Different plant parts require different nutrients for their healthy development. So it is important to formulate a medium for plant cell growth which can support the requirements of different organelles of a cell as well as diverse cell types corresponding to each tissue type. Coconut water was used by Van Overbeek in 1941 allowed the culture of young embryos and other recalcitrant tissues including that of monocots, as well as callus cultures of numerous species, including a variety of woody and herbaceous dicots and gymnosperms as well as crown gall tissue cultures were established.

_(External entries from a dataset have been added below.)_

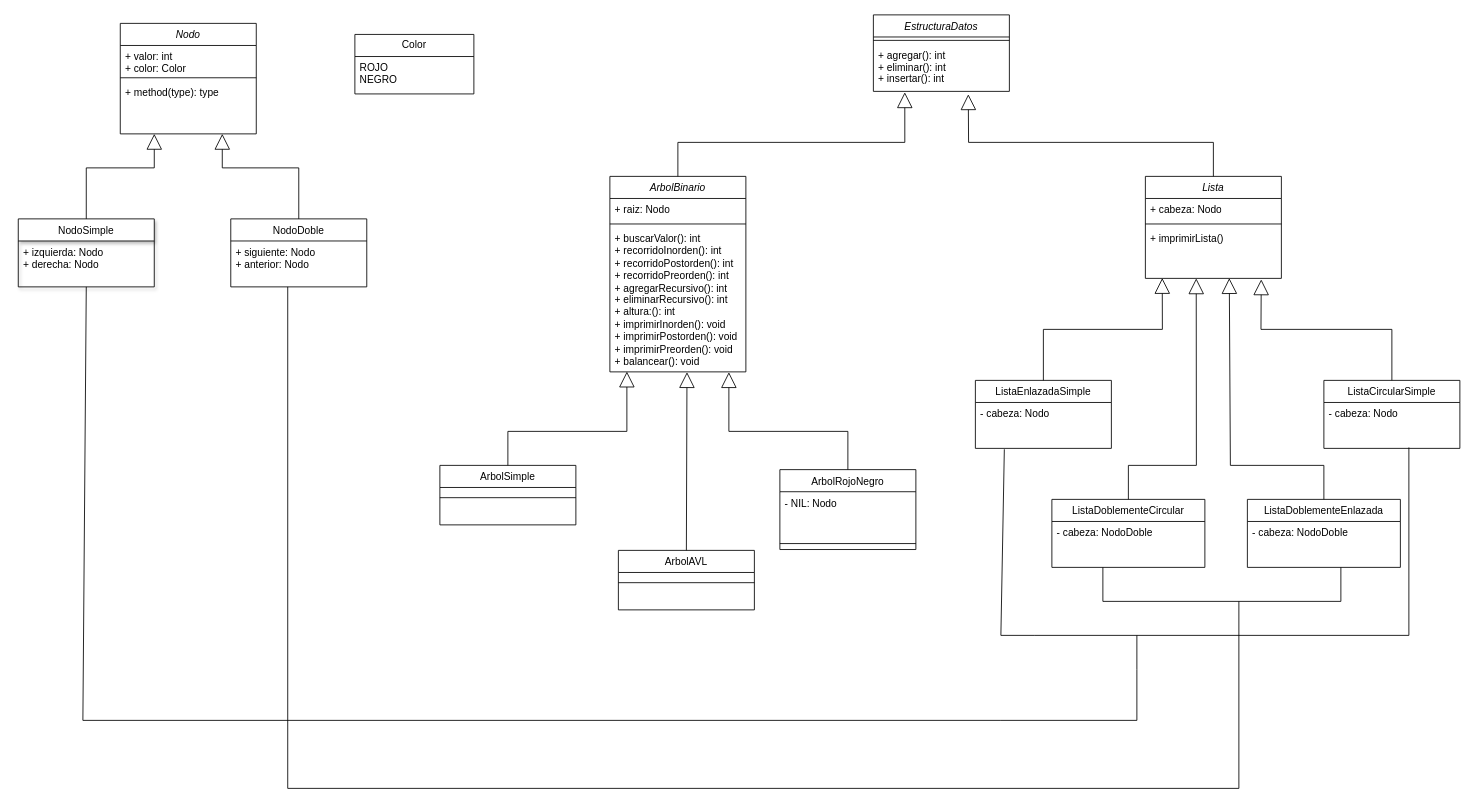
The draw.io diagram ArbolBinario.drawio in ArianaSarango/ArbolBinario, before the edit. Source tidied: cells renumbered, new cells numbered last; positions are measured from the earlier drawing's top-left corner, leaving out a move shared by most shapes. Both pictures are drawn from the tidied source at 85%, with x=0, y=0 at pixel (18, 14).
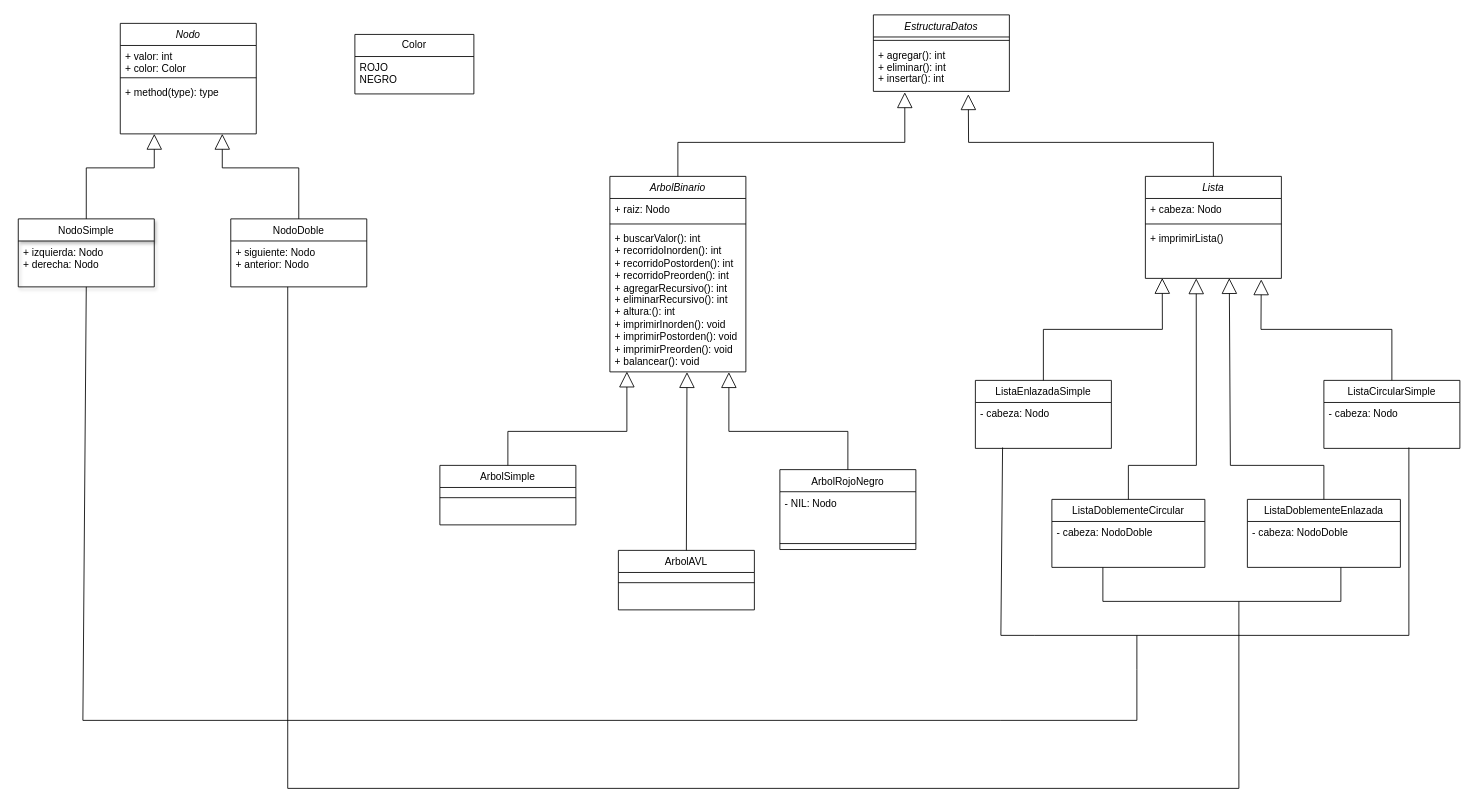
Above is the later version.

Unchanged cells that the change refers to:
```xml
<mxCell id="10" value="- cabeza: Nodo" style="text;align=left;verticalAlign=top;spacingLeft=4;spacingRight=4;overflow=hidden;points=[[0,0.5],[1,0.5]];portConstraint=eastwest;" parent="9" vertex="1">
  <mxGeometry y="26" width="160" height="54" as="geometry" />
</mxCell>
```

Diff of the diagram source:
```diff
@@
-    <mxCell id="50" style="endArrow=none;html=1;rounded=0;exitX=0.213;exitY=1.019;exitDx=0;exitDy=0;exitPerimeter=0;" parent="1" edge="1" source="10">
+    <mxCell id="50" style="endArrow=none;html=1;rounded=0;exitX=0.2;exitY=0.981;exitDx=0;exitDy=0;exitPerimeter=0;" parent="1" edge="1" source="10">
       <mxGeometry relative="1" as="geometry">
         <mxPoint x="1196" y="730" as="targetPoint" />
         <Array as="points">
           <mxPoint x="1156" y="730" />
         </Array>
       </mxGeometry>
     </mxCell>
```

Also during this time it was recognized that cells in culture underwent a variety of changes, including loss of sensitivity to applied auxin or habituation as well as variability of meristems formed from callus, however it was during this period most of the in vitro techniques used today were developed. The basic plant tissue culture medium was developed by White and Gautheret by adding basic inorganic supplements and sugar source in 1943 & 1939 respectively. White formulated a media for growing carrot root culture. While Murashige & Skoog formulated MS media in 1962 by adding natural components to White’s basic culture medium.
The MS formulation is the most widely used medium, which was developed to ensure that no increase in cell growth in vitro were due to the introduction of additional salts from plant tissue extracts which were being tested at that time. Starting in the mid 1960 there was a dramatic increase in the application of plant tissue culture to various problems in basic biology, agriculture, horticulture, and forestry through the 1970s and 1980s. These applications can be broadly divided into five broad areas namely
a) Cell behavior
b) Plant modification and improvement
c) Pathogen free plants
d) clonal propagation
Natural components which can be added are fruit juices, yeast extract, malt extract, tomato juice etc, Plant tissue culture media consists of six macro elements, six macro elements, vitamins, amino acids, hormones & gelling agents.
According to International Association of Plant Physiology the compound required more than 0.5 mmol/l is called a macro element & the compounds which are required less than 0.5 mmol/l are known as microelements. Concentrations of the elements are measured and added in terms of mole rather than weight because, no matter how much the weight of the component may be, if it is added in moles, then the numbers of atoms (6.023 x 1023) for that component are same. Macro elements are used in the quantities of milli mole, where as micro elements are used in micro mole quantities.